START Task material

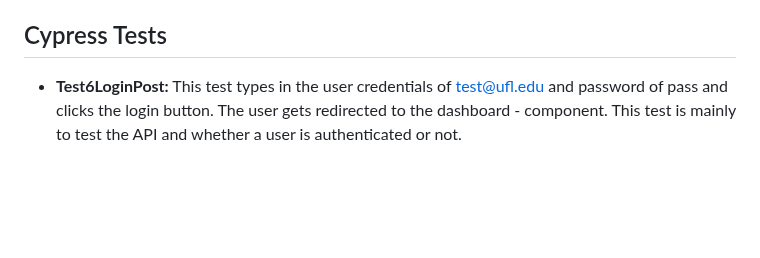
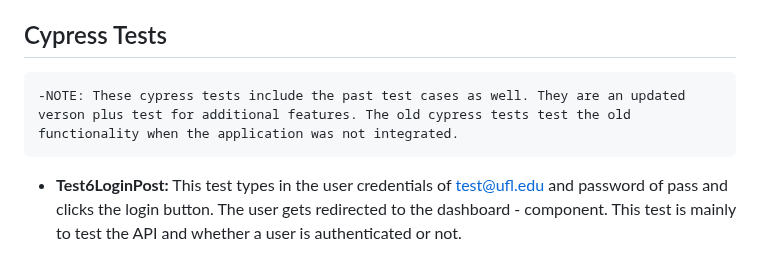
Before and after one commit to SWEGroup39/GatorChatApp, a Markdown page: Sprint3.md, the part around the change. Rendered like a GitHub page; blank space fills up the shorter version.

```diff
--- a/Sprint3.md
+++ b/Sprint3.md
@@ -44,7 +44,7 @@
 
 <a id="Cypress"></a>
  ## Cypress Tests
-
+    -NOTE: These cypress tests include the past test cases as well. They are an updated verson plus test for additional features. The old cypress tests test the old functionality when the application was not integrated.
  - **Test6LoginPost:** This test types in the user credentials of test@ufl.edu and password of pass and clicks the login button. The user gets redirected to the       dashboard      - component. This test is mainly to test the API and whether a user is authenticated or not.<br>
 
  - **Test7Home:** This test visits the home page of the application and clicks on the about us button which routes the user to the about us page. This test is mainly to test routing.<br>
```
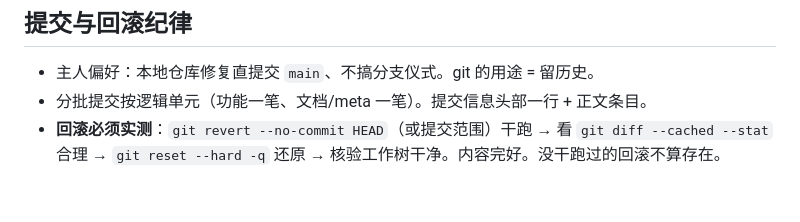
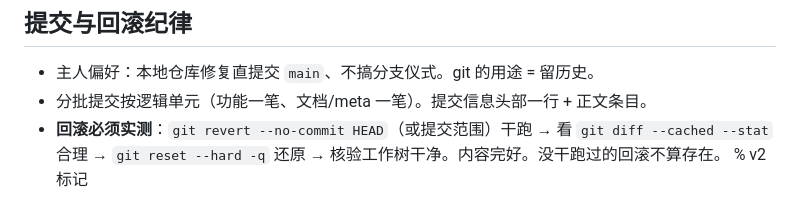
Before and after one commit to But-Not-Yet/skills-central, a Markdown page: git-repo-hygiene/SKILL.md, the part around the change. GitHub-like rendering.

Commit message:
default: local skill edits 2026-10-22 23:40:40

```diff
--- a/git-repo-hygiene/SKILL.md
+++ b/git-repo-hygiene/SKILL.md
@@ -111,3 +111,4 @@ git cat-file --batch < /tmp/shas | grep -c '<email>'   # 0 = 干净
 - 主人偏好：本地仓库修复直提交 `main`、不搞分支仪式。git 的用途 = 留历史。
 - 分批提交按逻辑单元（功能一笔、文档/meta 一笔）。提交信息头部一行 + 正文条目。
 - **回滚必须实测**：`git revert --no-commit HEAD`（或提交范围）干跑 → 看 `git diff --cached --stat` 合理 → `git reset --hard -q` 还原 → 核验工作树干净。内容完好。没干跑过的回滚不算存在。
+% v2标记
```
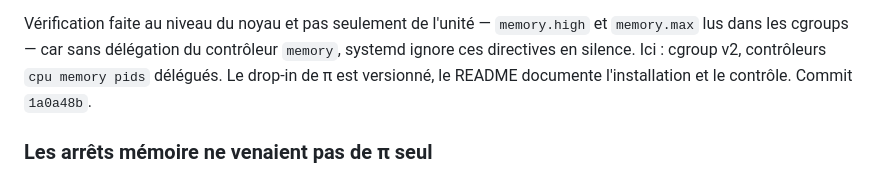
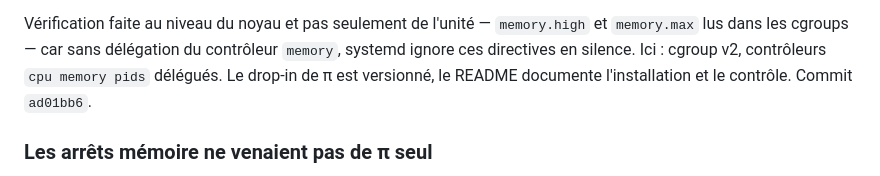
Before and after one commit to mikaeltrilles/pi.tmktools.com, a Markdown page: docs/SUIVI.md, the part around the change. Rendered like a GitHub page.

Commit message:
docs(suivi): corriger la référence de commit des plafonds mémoire
Le hash cité pour l'entrée « Plafonds mémoire posés sur les trois
calculateurs » avait été écrit avant que le commit n'existe : 1a0a48b ne
correspond à rien. Le bon est ad01bb6.

Co-Authored-By: Claude Opus 5 <noreply@anthropic.com>
Claude-Session: https://claude.ai/code/session_01PNhRzTt5BxeSPD23TkokeB

```diff
--- a/docs/SUIVI.md
+++ b/docs/SUIVI.md
@@ -172,7 +172,7 @@ Vérification faite au niveau du noyau et pas seulement de l'unité — `memory.
 et `memory.max` lus dans les cgroups — car sans délégation du contrôleur
 `memory`, systemd ignore ces directives en silence. Ici : cgroup v2, contrôleurs
 `cpu memory pids` délégués. Le drop-in de π est versionné, le README documente
-l'installation et le contrôle. Commit `1a0a48b`.
+l'installation et le contrôle. Commit `ad01bb6`.
 
 ### Les arrêts mémoire ne venaient pas de π seul
 
```
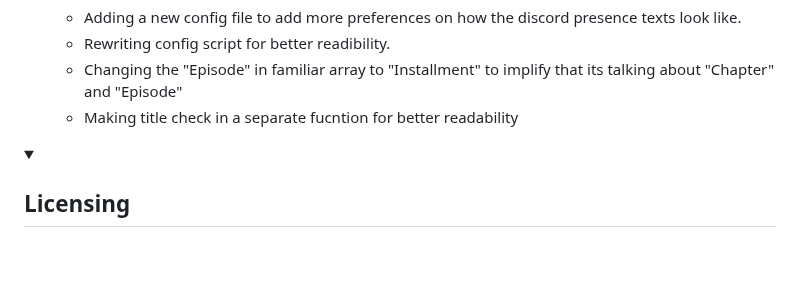
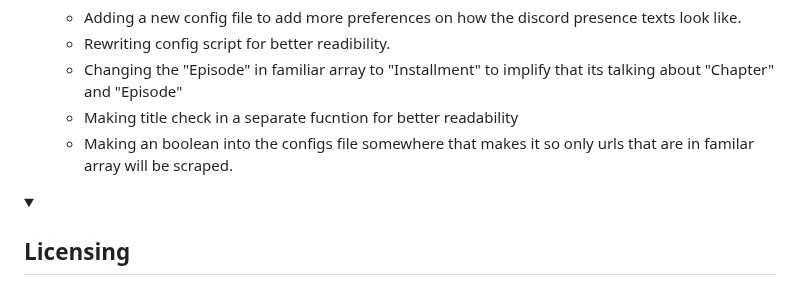
Before and after one commit to Sandelier/MangaPresence, a Markdown page: README.md, the part around the change. Rendered like a GitHub page; folded sections open; blank space fills up the shorter version.

```diff
--- a/README.md
+++ b/README.md
@@ -119,6 +119,7 @@ Once you have successfully created your Discord bot and added its client ID to t
     - Rewriting config script for better readibility.
     - Changing the "Episode" in familiar array to "Installment" to implify that its talking about "Chapter" and "Episode"
     - Making title check in a separate fucntion for better readability
+    - Making an boolean into the configs file somewhere that makes it so only urls that are in familar array will be scraped.
 </details>
 
 <details>
```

END Task material

What this task involves:
From the records above, copy each line in which the string "memory" occurs.

Exercise response:
@@ -172,7 +172,7 @@ Vérification faite au niveau du noyau et pas seulement de l'unité — `memory.
 et `memory.max` lus dans les cgroups — car sans délégation du contrôleur
 `memory`, systemd ignore ces directives en silence. Ici : cgroup v2, contrôleurs
 `cpu memory pids` délégués. Le drop-in de π est versionné, le README documente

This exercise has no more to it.